Good theory; bad politics – this is how Žižek's works have been described. Now Chris McMillan argues that Žižek's reading of global capitalism could reinvent political subversion. He highlights the political consequences of Žižek's fundamental concepts, such as the Lacanian Real, universality and the communist hypothesis. He argues that Žižek's turn to Communism represents the ultimate significance of Žižek's work for the 21st century and a marked new direction for Žižekian theory.

While Žižek's work attracts a lot of labels, most of them pejorative - communist, conservative, anti-semantic - Chris McMillan identifies Žižek's unique and productive contribution to social and political theory, constructing his work as a response to the difficulties of contemporary social theory and the political deadlock of global capitalism.

Key Features

  • Summarises key applications of psychoanalytic theory to politics and shared social life
  • Produces a sustained reading of Žižek's understanding of the economy and capitalism
  • Contextualises Žižek's in relation to the difficulties of contemporary social theory and the political deadlock of global capitalism
  • Responds to Žižek's recent reference to the communist hypothesis and 'egalitarian justice'

Contents

Acknowledgements
1. Introduction
2. Marxism after the Discursive Turn
3. Jouissance and Politics
4. Universality and the Trauma of the Real
5. Žižek’s Capitalism: What Can Sexual Difference Tell Us about New Forms of Apartheid?
6. Žižek’s Realpolitics
7. The Communist Hypothesis: Žižekian Utopia or Utopian Fantasy?
8. Conclusion
References
Index.

About the Author

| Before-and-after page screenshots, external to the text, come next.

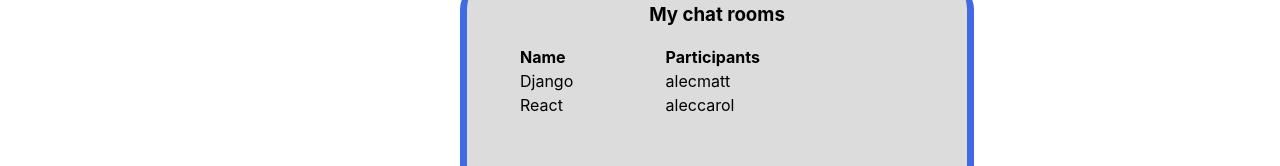
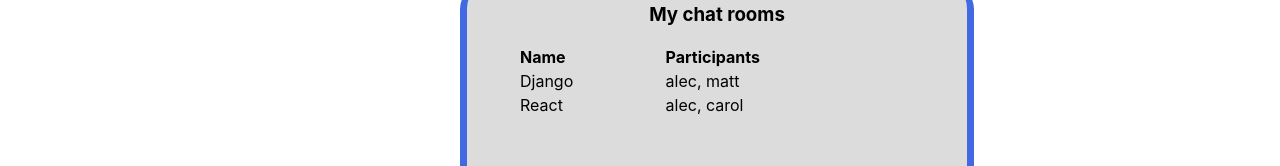
Before and after one commit to akienzle32/chat, a React (Create React App) app: page / in a window 1280 px wide. Shown: the part 282-448 px from the top of the page. Built offline with nearby package versions, Linux system fonts and the light colour scheme.

Commit message:
list items separated by comma

```diff
--- a/src/Home.jsx
+++ b/src/Home.jsx
@@ -14,6 +14,8 @@ export class Home extends React.Component {
   						{id:4, username:"carol", chat_id:2, chat_name:"React"}],
   	}
   }
+
+
   render() {
   	const chats = this.state.chats;
   	const participants = this.state.participants;
@@ -32,9 +34,11 @@ export class Home extends React.Component {
   	}
 
   	const chatList = chatsAndPtcs.map(chat => {
-  		return	<tr>
-  				  <td><Link className="link" to={`${chat.name}`}>{chat.name}</Link></td>
-  				  <td>{chat.usernames}</td>
+  		let users = chat.usernames.join(", ");
+  		let name = chat.name;
+  		return <tr>
+  				  <td><Link className="link" to={`${name}`}>{name}</Link></td>
+  				  <td>{users}</td>
   				</tr>
   	})
 
```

Chris McMillan currently works at Brunel University in London, having been formerly based at Massey University in New Zealand. He has previously published in the International Journal of Žižek Studies, as well as acting as a guest editor.